== Your instructions ==
Return all of the material that follows, keeping each line exactly as it is.

== Exercise data ==
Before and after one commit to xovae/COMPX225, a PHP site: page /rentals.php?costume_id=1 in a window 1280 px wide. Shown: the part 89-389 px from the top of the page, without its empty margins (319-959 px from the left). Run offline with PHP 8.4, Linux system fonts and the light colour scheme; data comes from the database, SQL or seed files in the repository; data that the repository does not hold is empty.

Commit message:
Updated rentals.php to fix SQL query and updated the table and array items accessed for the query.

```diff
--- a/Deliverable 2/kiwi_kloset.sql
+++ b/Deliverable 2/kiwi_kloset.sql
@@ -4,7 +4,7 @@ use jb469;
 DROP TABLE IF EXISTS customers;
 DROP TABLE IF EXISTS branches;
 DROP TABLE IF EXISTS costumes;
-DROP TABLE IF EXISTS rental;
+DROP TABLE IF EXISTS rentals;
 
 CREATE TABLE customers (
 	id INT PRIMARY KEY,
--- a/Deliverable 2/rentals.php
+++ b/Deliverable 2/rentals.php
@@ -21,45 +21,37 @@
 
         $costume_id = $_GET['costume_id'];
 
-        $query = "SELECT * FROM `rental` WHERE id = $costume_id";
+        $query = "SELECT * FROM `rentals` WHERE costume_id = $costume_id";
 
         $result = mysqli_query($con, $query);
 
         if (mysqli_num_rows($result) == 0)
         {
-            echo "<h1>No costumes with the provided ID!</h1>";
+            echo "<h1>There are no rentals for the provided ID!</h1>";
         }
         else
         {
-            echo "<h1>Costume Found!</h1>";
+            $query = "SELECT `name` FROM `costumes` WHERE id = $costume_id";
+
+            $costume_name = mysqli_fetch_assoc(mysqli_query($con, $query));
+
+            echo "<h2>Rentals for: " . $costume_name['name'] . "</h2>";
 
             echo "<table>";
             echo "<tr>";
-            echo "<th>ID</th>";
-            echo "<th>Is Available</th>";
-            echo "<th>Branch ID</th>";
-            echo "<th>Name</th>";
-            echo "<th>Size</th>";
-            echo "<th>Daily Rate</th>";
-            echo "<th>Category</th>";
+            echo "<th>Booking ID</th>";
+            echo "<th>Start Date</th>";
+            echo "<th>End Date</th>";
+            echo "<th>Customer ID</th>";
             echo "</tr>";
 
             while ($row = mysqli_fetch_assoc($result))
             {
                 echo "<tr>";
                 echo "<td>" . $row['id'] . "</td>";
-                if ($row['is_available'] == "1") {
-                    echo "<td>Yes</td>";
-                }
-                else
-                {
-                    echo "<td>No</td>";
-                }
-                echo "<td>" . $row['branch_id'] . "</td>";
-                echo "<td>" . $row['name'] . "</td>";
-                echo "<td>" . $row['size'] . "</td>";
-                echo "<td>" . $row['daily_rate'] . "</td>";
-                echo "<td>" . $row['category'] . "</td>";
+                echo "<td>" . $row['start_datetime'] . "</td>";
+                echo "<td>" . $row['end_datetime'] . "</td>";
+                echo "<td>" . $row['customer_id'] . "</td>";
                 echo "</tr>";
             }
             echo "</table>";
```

== Solution below ==
Before and after one commit to xovae/COMPX225, a PHP site: page /rentals.php?costume_id=1 in a window 1280 px wide. Shown: the part 89-389 px from the top of the page, without its empty margins (319-959 px from the left). Run offline with PHP 8.4, Linux system fonts and the light colour scheme; data comes from the database, SQL or seed files in the repository; data that the repository does not hold is empty.

Commit message:
Updated rentals.php to fix SQL query and updated the table and array items accessed for the query.

```diff
--- a/Deliverable 2/kiwi_kloset.sql
+++ b/Deliverable 2/kiwi_kloset.sql
@@ -4,7 +4,7 @@ use jb469;
 DROP TABLE IF EXISTS customers;
 DROP TABLE IF EXISTS branches;
 DROP TABLE IF EXISTS costumes;
-DROP TABLE IF EXISTS rental;
+DROP TABLE IF EXISTS rentals;
 
 CREATE TABLE customers (
 	id INT PRIMARY KEY,
--- a/Deliverable 2/rentals.php
+++ b/Deliverable 2/rentals.php
@@ -21,45 +21,37 @@
 
         $costume_id = $_GET['costume_id'];
 
-        $query = "SELECT * FROM `rental` WHERE id = $costume_id";
+        $query = "SELECT * FROM `rentals` WHERE costume_id = $costume_id";
 
         $result = mysqli_query($con, $query);
 
         if (mysqli_num_rows($result) == 0)
         {
-            echo "<h1>No costumes with the provided ID!</h1>";
+            echo "<h1>There are no rentals for the provided ID!</h1>";
         }
         else
         {
-            echo "<h1>Costume Found!</h1>";
+            $query = "SELECT `name` FROM `costumes` WHERE id = $costume_id";
+
+            $costume_name = mysqli_fetch_assoc(mysqli_query($con, $query));
+
+            echo "<h2>Rentals for: " . $costume_name['name'] . "</h2>";
 
             echo "<table>";
             echo "<tr>";
-            echo "<th>ID</th>";
-            echo "<th>Is Available</th>";
-            echo "<th>Branch ID</th>";
-            echo "<th>Name</th>";
-            echo "<th>Size</th>";
-            echo "<th>Daily Rate</th>";
-            echo "<th>Category</th>";
+            echo "<th>Booking ID</th>";
+            echo "<th>Start Date</th>";
+            echo "<th>End Date</th>";
+            echo "<th>Customer ID</th>";
             echo "</tr>";
 
             while ($row = mysqli_fetch_assoc($result))
             {
                 echo "<tr>";
                 echo "<td>" . $row['id'] . "</td>";
-                if ($row['is_available'] == "1") {
-                    echo "<td>Yes</td>";
-                }
-                else
-                {
-                    echo "<td>No</td>";
-                }
-                echo "<td>" . $row['branch_id'] . "</td>";
-                echo "<td>" . $row['name'] . "</td>";
-                echo "<td>" . $row['size'] . "</td>";
-                echo "<td>" . $row['daily_rate'] . "</td>";
-                echo "<td>" . $row['category'] . "</td>";
+                echo "<td>" . $row['start_datetime'] . "</td>";
+                echo "<td>" . $row['end_datetime'] . "</td>";
+                echo "<td>" . $row['customer_id'] . "</td>";
                 echo "</tr>";
             }
             echo "</table>";
```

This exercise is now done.